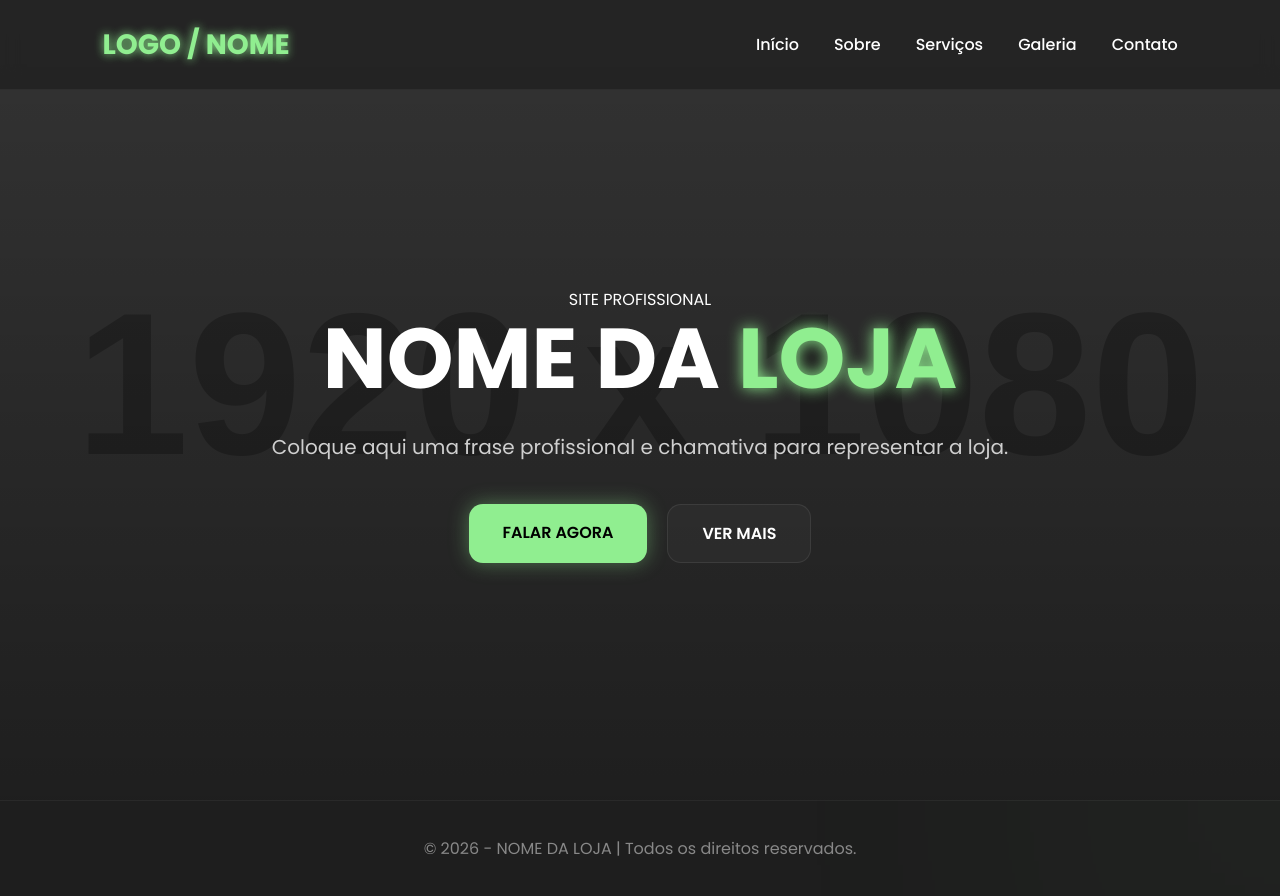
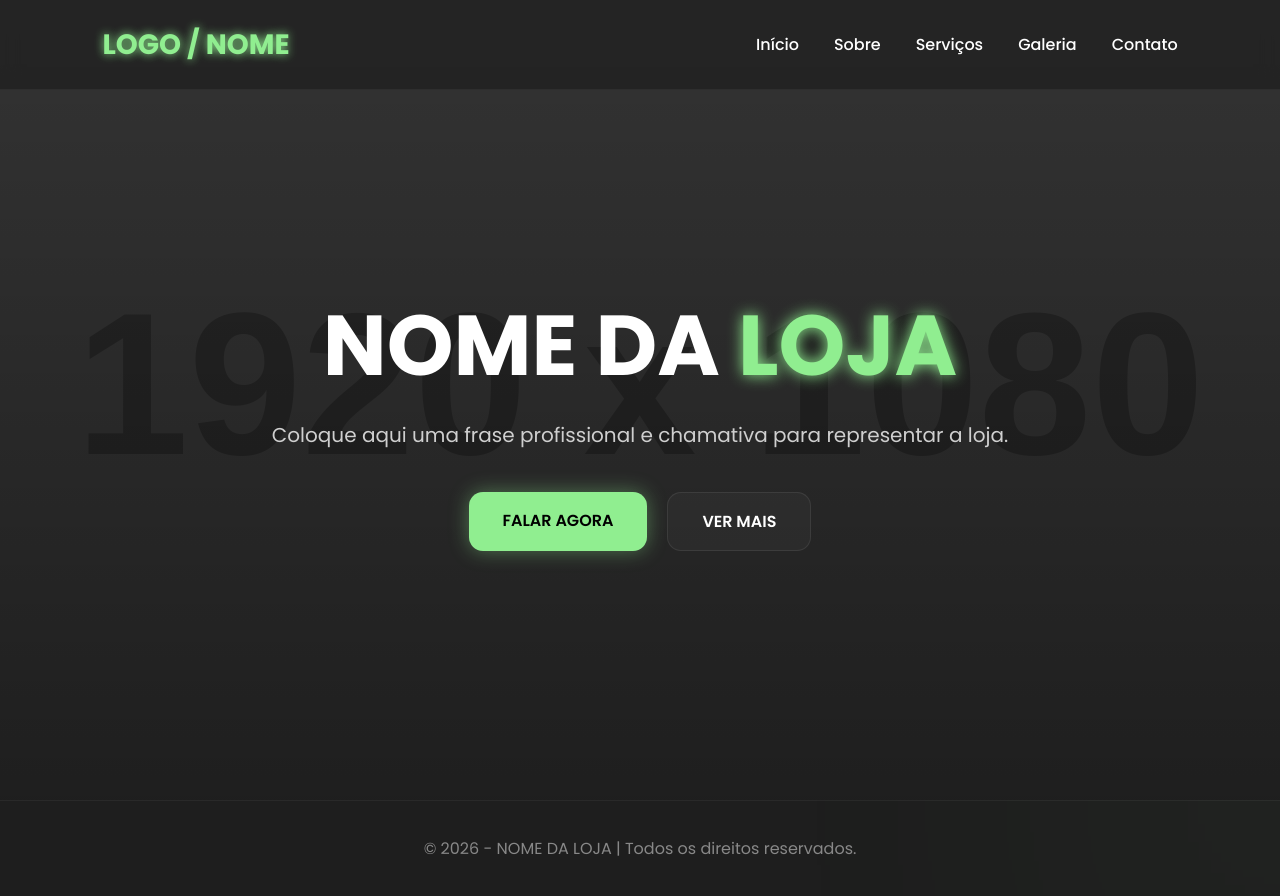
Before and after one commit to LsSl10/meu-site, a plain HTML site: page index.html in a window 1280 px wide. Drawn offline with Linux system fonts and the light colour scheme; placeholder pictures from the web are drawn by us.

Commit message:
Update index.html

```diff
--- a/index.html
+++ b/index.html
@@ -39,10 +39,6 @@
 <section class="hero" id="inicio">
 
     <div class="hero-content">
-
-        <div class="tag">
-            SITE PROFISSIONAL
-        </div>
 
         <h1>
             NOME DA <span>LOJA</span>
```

= = =

> **Activity**: The result should be every line of the data, reproduced exactly, with the images removed.

> **Output of the task**:
Before and after one commit to LsSl10/meu-site, a plain HTML site: page index.html in a window 1280 px wide. Drawn offline with Linux system fonts and the light colour scheme; placeholder pictures from the web are drawn by us.

Commit message:
Update index.html

```diff
--- a/index.html
+++ b/index.html
@@ -39,10 +39,6 @@
 <section class="hero" id="inicio">
 
     <div class="hero-content">
-
-        <div class="tag">
-            SITE PROFISSIONAL
-        </div>
 
         <h1>
             NOME DA <span>LOJA</span>
```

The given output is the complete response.